#### How to complete this task
Give back, exactly as written, the lines from the first line of the data below through the line with "docs(n8n): journal bot", and omit the pictures.
Given information below:
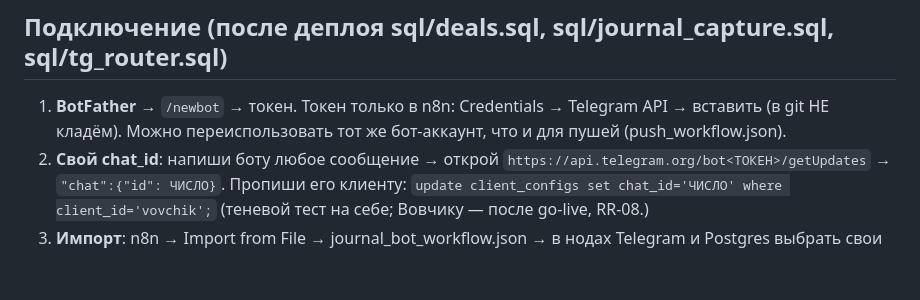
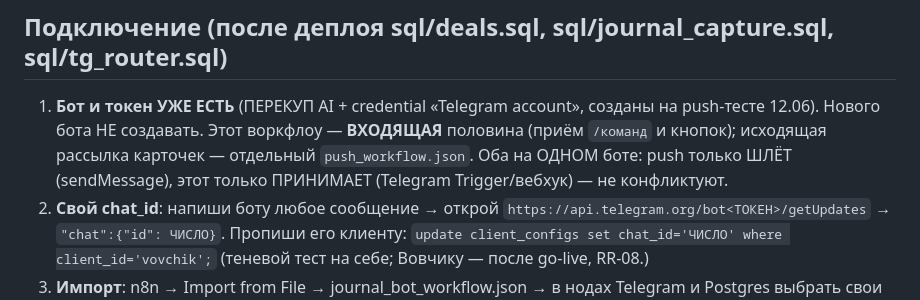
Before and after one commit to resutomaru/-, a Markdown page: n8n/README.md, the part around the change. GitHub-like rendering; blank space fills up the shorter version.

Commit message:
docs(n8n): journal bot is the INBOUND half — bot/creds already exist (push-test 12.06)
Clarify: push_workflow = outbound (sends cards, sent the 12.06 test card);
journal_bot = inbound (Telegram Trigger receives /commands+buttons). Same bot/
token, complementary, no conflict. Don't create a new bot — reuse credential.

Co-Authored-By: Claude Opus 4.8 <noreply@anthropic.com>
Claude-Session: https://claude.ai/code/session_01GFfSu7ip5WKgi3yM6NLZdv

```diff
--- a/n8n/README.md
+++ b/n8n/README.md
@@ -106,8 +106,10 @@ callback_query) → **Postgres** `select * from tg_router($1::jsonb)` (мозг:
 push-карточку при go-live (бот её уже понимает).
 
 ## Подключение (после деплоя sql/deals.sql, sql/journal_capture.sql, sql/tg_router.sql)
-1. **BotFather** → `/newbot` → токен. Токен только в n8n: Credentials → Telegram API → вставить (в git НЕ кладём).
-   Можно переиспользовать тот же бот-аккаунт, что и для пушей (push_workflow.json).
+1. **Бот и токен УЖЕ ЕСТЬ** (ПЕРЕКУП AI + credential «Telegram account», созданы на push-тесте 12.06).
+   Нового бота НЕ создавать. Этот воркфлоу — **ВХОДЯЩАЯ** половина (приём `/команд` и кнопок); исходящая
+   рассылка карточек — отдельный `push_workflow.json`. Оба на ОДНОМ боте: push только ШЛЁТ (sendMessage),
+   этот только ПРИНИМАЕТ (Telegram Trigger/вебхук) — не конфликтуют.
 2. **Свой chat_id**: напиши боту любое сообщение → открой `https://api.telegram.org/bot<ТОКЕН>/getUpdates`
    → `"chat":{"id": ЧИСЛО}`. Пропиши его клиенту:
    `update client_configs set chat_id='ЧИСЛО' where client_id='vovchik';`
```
End of Given information.
#### Answer area
Before and after one commit to resutomaru/-, a Markdown page: n8n/README.md, the part around the change. GitHub-like rendering; blank space fills up the shorter version.

Commit message:
docs(n8n): journal bot is the INBOUND half — bot/creds already exist (push-test 12.06)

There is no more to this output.